**Data entries**
•••••

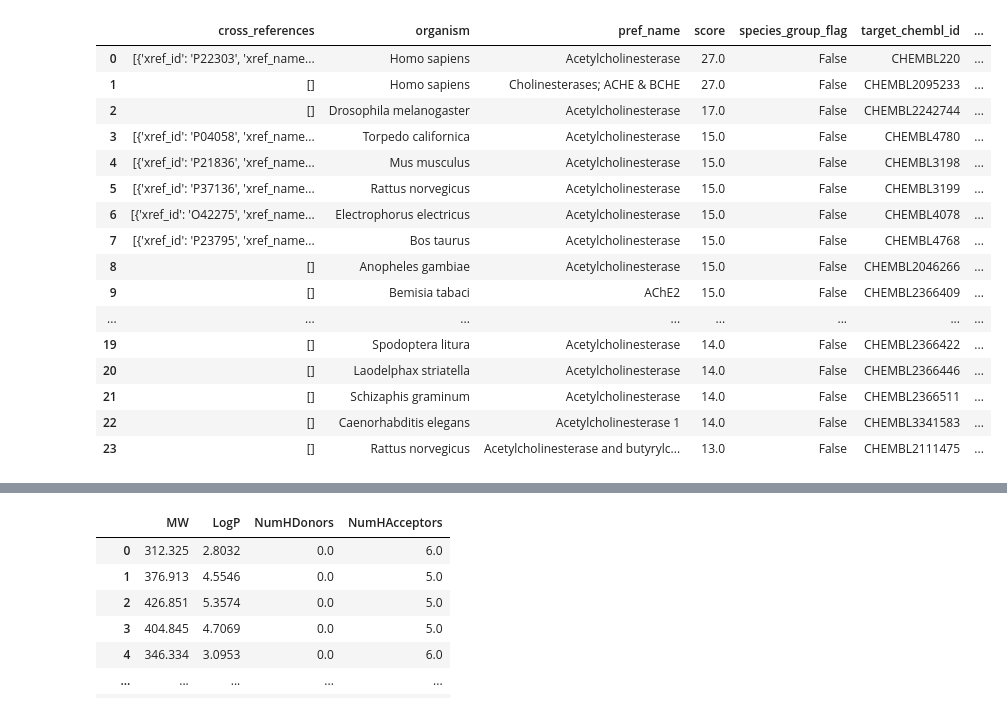
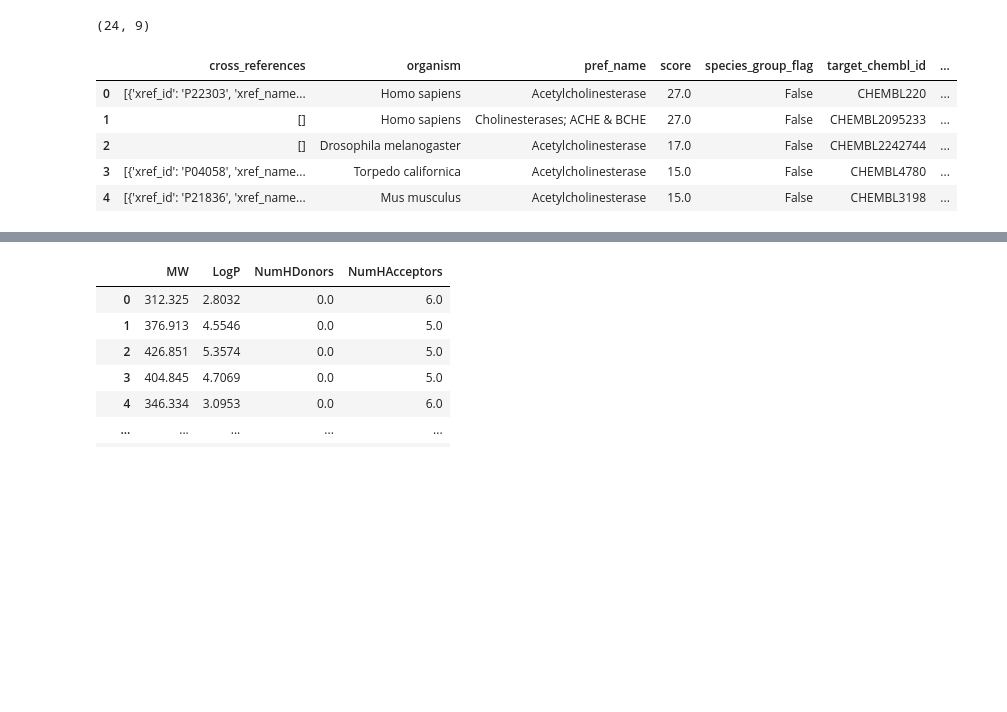
Before and after one commit to ben-thomas1/CDD_Intro_Project, a Jupyter notebook: CDD_all.ipynb, the cells around one changed output, grey strips where cells are left out. Cells and saved outputs as stored; diff of their text form; code cells hidden in the pictures; blank space fills up the shorter version.

```diff
--- a/CDD_all.ipynb
+++ b/CDD_all.ipynb
@@ -27,28 +28,20 @@ from sklearn.neural_network import MLPRegressor
 pd.set_option('display.max_columns', None)
 # %%
 # Target search for coronavirus
+# acetylcholinesterase -> Alzheimer's
 target = new_client.target
 target_query = target.search('acetylcholinesterase')
 targets = pd.DataFrame(target_query)
-targets
+print(targets.shape)
+targets.head()
 # %% [output]
+(24, 9)
 |  | cross_references | organism | pref_name | score | species_group_flag | target_chembl_id | ... |
 | 0 | [{'xref_id': 'P22303', 'xref_name... | Homo sapiens | Acetylcholinesterase | 27.0 | False | CHEMBL220 | ... |
 | 1 | [] | Homo sapiens | Cholinesterases; ACHE & BCHE | 27.0 | False | CHEMBL2095233 | ... |
 | 2 | [] | Drosophila melanogaster | Acetylcholinesterase | 17.0 | False | CHEMBL2242744 | ... |
 | 3 | [{'xref_id': 'P04058', 'xref_name... | Torpedo californica | Acetylcholinesterase | 15.0 | False | CHEMBL4780 | ... |
 | 4 | [{'xref_id': 'P21836', 'xref_name... | Mus musculus | Acetylcholinesterase | 15.0 | False | CHEMBL3198 | ... |
-| 5 | [{'xref_id': 'P37136', 'xref_name... | Rattus norvegicus | Acetylcholinesterase | 15.0 | False | CHEMBL3199 | ... |
-| 6 | [{'xref_id': 'O42275', 'xref_name... | Electrophorus electricus | Acetylcholinesterase | 15.0 | False | CHEMBL4078 | ... |
-| 7 | [{'xref_id': 'P23795', 'xref_name... | Bos taurus | Acetylcholinesterase | 15.0 | False | CHEMBL4768 | ... |
-| 8 | [] | Anopheles gambiae | Acetylcholinesterase | 15.0 | False | CHEMBL2046266 | ... |
-| 9 | [] | Bemisia tabaci | AChE2 | 15.0 | False | CHEMBL2366409 | ... |
-| ... | ... | ... | ... | ... | ... | ... | ... |
-| 19 | [] | Spodoptera litura | Acetylcholinesterase | 14.0 | False | CHEMBL2366422 | ... |
-| 20 | [] | Laodelphax striatella | Acetylcholinesterase | 14.0 | False | CHEMBL2366446 | ... |
-| 21 | [] | Schizaphis graminum | Acetylcholinesterase | 14.0 | False | CHEMBL2366511 | ... |
-| 22 | [] | Caenorhabditis elegans | Acetylcholinesterase 1 | 14.0 | False | CHEMBL3341583 | ... |
-| 23 | [] | Rattus norvegicus | Acetylcholinesterase and butyrylc... | 13.0 | False | CHEMBL2111475 | ... |
 # %%
 # 7m10s
 activity = new_client.activity
```
Also changed, not shown: parts of 30 cells of this notebook, 2 other files.
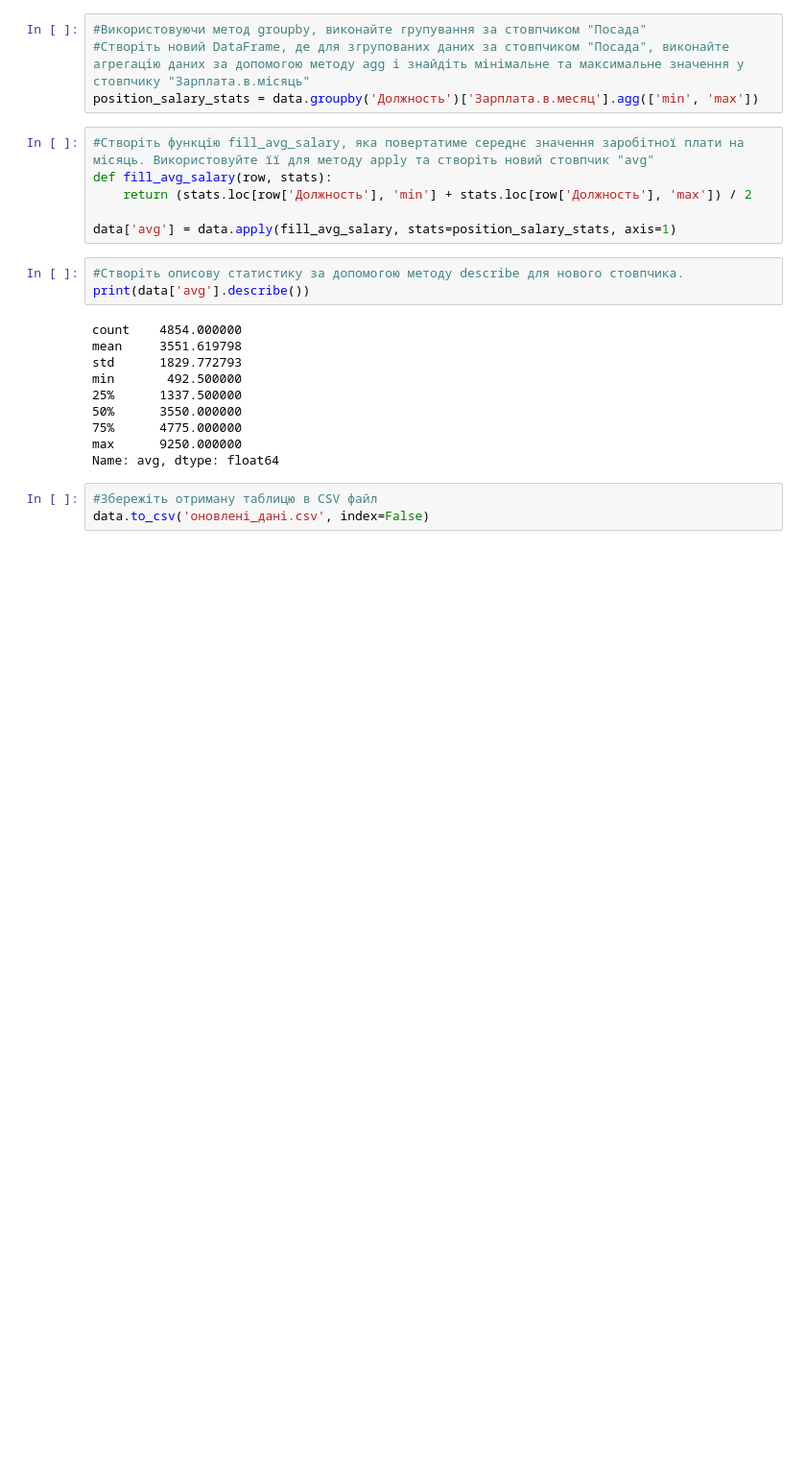
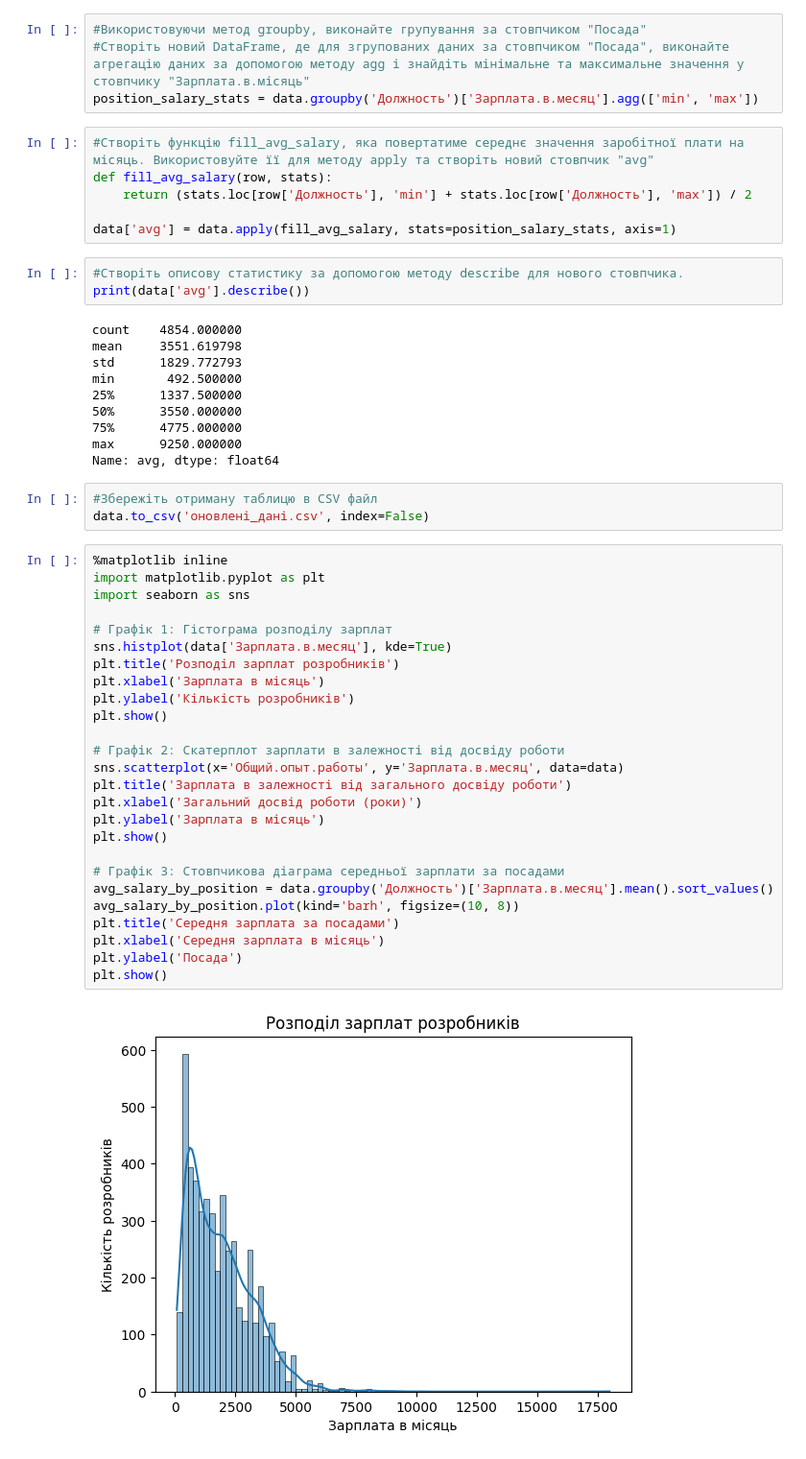
Before and after one commit to YuriSerhiienko/data_science_hw2, a Jupyter notebook: Hw2.2.ipynb, the cells around one changed output. Shown at 96% size. Drawn from its saved outputs; the diff is of its cells as text; blank space fills up the shorter version.

```diff
--- a/Hw2.2.ipynb
+++ b/Hw2.2.ipynb
@@ -121,3 +139,31 @@ Name: avg, dtype: float64
 # %%
 #Збережіть отриману таблицю в CSV файл
 data.to_csv('оновлені_дані.csv', index=False)
+# %%
+%matplotlib inline
+import matplotlib.pyplot as plt
+import seaborn as sns
+
+# Графік 1: Гістограма розподілу зарплат
+sns.histplot(data['Зарплата.в.месяц'], kde=True)
+plt.title('Розподіл зарплат розробників')
+plt.xlabel('Зарплата в місяць')
+plt.ylabel('Кількість розробників')
+plt.show()
+
+# Графік 2: Скатерплот зарплати в залежності від досвіду роботи
+sns.scatterplot(x='Общий.опыт.работы', y='Зарплата.в.месяц', data=data)
+plt.title('Зарплата в залежності від загального досвіду роботи')
+plt.xlabel('Загальний досвід роботи (роки)')
+plt.ylabel('Зарплата в місяць')
+plt.show()
+
+# Графік 3: Стовпчикова діаграма середньої зарплати за посадами
+avg_salary_by_position = data.groupby('Должность')['Зарплата.в.месяц'].mean().sort_values()
+avg_salary_by_position.plot(kind='barh', figsize=(10, 8))
+plt.title('Середня зарплата за посадами')
+plt.xlabel('Середня зарплата в місяць')
+plt.ylabel('Посада')
+plt.show()
+# %% [output]
+[figure, added]
```
Also changed, not shown: parts of 4 cells of this notebook.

•••••

**Activity**
In the lines above, spot each one that contains the word "ipynb" and copy it.

**Response to this task**
Before and after one commit to ben-thomas1/CDD_Intro_Project, a Jupyter notebook: CDD_all.ipynb, the cells around one changed output, grey strips where cells are left out. Cells and saved outputs as stored; diff of their text form; code cells hidden in the pictures; blank space fills up the shorter version.
--- a/CDD_all.ipynb
+++ b/CDD_all.ipynb
Before and after one commit to YuriSerhiienko/data_science_hw2, a Jupyter notebook: Hw2.2.ipynb, the cells around one changed output. Shown at 96% size. Drawn from its saved outputs; the diff is of its cells as text; blank space fills up the shorter version.
--- a/Hw2.2.ipynb
+++ b/Hw2.2.ipynb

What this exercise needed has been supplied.